Segment Open

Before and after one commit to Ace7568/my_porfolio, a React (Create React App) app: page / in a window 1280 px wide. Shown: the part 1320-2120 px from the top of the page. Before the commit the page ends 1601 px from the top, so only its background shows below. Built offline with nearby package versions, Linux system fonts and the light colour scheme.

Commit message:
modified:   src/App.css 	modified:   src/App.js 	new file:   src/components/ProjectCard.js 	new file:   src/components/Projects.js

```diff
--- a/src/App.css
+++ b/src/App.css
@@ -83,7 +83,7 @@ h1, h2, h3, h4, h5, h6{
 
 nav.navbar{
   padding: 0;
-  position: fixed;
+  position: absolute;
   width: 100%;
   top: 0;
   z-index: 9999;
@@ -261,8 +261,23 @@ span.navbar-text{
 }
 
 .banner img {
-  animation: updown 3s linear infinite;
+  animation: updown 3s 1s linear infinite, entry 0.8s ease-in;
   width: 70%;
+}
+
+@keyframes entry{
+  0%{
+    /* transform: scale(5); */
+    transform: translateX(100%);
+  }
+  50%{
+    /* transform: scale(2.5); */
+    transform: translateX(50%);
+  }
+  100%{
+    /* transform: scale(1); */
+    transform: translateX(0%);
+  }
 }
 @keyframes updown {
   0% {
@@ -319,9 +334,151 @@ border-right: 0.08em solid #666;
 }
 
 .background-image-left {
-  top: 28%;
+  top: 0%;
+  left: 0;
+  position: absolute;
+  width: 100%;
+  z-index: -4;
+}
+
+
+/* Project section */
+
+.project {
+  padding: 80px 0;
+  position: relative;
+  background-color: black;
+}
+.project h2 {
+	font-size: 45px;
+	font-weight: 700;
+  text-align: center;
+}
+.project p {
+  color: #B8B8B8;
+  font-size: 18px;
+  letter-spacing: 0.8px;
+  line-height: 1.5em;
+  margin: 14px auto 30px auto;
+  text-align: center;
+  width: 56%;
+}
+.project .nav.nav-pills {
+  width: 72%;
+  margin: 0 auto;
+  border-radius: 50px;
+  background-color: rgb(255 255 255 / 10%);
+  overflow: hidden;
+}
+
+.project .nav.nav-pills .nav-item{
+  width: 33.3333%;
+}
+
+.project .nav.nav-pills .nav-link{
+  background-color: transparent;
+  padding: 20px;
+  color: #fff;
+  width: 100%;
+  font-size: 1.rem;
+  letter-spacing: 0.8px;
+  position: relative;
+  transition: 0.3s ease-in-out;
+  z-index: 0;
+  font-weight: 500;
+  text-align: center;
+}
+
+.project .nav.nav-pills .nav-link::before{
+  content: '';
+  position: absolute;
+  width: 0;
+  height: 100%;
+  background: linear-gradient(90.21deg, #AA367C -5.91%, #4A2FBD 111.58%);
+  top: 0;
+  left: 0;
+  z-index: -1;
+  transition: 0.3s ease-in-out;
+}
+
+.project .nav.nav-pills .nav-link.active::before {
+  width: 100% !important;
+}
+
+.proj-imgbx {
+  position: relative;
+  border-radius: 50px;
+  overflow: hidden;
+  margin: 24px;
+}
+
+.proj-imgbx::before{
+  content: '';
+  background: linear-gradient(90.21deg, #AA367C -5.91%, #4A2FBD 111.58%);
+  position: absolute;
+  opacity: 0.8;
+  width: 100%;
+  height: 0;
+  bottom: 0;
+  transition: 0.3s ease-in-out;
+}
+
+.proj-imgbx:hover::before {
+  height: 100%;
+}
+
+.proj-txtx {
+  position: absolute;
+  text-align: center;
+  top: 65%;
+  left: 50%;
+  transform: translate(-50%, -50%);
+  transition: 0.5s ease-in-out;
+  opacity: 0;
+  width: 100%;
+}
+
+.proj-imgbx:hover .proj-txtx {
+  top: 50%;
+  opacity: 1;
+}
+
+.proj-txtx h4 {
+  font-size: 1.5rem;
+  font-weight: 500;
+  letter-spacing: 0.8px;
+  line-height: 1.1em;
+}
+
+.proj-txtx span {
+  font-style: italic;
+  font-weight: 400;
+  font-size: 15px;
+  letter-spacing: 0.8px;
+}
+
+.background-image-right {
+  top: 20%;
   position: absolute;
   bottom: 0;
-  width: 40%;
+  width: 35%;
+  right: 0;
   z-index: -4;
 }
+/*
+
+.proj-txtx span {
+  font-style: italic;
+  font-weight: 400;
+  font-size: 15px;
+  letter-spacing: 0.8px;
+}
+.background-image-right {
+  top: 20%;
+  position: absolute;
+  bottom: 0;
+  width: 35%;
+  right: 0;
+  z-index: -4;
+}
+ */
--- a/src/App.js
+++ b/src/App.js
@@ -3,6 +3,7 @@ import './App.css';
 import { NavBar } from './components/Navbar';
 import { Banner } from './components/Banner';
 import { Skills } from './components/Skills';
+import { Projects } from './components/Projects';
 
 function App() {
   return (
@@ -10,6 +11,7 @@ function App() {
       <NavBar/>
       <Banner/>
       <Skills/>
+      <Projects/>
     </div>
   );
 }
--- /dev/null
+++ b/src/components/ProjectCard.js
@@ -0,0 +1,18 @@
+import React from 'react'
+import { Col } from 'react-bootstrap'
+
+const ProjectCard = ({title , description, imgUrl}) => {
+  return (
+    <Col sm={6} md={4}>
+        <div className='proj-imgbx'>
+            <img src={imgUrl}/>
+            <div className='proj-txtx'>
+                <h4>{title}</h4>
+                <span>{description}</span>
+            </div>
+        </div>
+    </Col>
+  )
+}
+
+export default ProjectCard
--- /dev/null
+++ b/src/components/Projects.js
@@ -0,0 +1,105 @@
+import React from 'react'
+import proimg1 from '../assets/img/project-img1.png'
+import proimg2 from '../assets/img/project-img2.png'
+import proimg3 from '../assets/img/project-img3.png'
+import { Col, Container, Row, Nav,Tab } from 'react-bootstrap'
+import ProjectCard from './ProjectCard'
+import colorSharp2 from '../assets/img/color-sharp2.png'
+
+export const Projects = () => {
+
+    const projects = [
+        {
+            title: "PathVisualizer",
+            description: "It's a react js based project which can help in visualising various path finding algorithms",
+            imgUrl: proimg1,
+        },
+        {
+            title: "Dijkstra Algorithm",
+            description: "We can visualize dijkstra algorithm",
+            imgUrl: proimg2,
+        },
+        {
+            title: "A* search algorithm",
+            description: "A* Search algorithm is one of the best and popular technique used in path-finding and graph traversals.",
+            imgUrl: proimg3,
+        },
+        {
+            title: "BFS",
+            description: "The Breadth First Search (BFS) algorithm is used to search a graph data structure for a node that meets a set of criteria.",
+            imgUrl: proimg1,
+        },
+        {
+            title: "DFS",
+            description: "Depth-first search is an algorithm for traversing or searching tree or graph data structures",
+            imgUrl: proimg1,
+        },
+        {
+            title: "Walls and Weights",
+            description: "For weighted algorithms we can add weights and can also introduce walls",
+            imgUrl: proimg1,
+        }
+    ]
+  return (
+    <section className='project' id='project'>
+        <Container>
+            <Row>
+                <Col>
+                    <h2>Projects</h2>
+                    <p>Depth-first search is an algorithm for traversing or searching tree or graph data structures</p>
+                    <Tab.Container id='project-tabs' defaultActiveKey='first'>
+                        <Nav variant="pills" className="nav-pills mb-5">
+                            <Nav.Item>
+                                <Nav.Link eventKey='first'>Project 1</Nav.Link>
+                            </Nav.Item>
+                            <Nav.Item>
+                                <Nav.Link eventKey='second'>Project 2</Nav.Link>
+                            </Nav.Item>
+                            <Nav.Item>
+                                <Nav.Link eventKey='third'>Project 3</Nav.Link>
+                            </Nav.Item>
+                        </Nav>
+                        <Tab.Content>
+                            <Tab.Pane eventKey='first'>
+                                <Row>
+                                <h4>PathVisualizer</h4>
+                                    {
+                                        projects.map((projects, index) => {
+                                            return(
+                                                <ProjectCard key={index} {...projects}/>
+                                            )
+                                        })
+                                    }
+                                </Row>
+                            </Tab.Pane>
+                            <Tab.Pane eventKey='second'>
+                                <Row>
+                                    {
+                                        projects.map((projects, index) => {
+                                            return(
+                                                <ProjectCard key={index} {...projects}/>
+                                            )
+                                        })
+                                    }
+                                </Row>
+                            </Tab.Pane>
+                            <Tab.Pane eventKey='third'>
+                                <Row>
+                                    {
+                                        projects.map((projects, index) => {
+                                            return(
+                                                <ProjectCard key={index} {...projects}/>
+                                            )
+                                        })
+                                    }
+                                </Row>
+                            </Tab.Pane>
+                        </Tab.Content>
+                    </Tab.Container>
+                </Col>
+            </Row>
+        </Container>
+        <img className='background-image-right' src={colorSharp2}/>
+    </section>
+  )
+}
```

Segment Closed

> [YOUR OBJECTIVE]:
Only lines containing the string "Container" are needed. Pull each of them out of the records above.

> [WRITTEN RESPONSE]:
+import { Col, Container, Row, Nav,Tab } from 'react-bootstrap'
+        <Container>
+                    <Tab.Container id='project-tabs' defaultActiveKey='first'>
+                    </Tab.Container>
+        </Container>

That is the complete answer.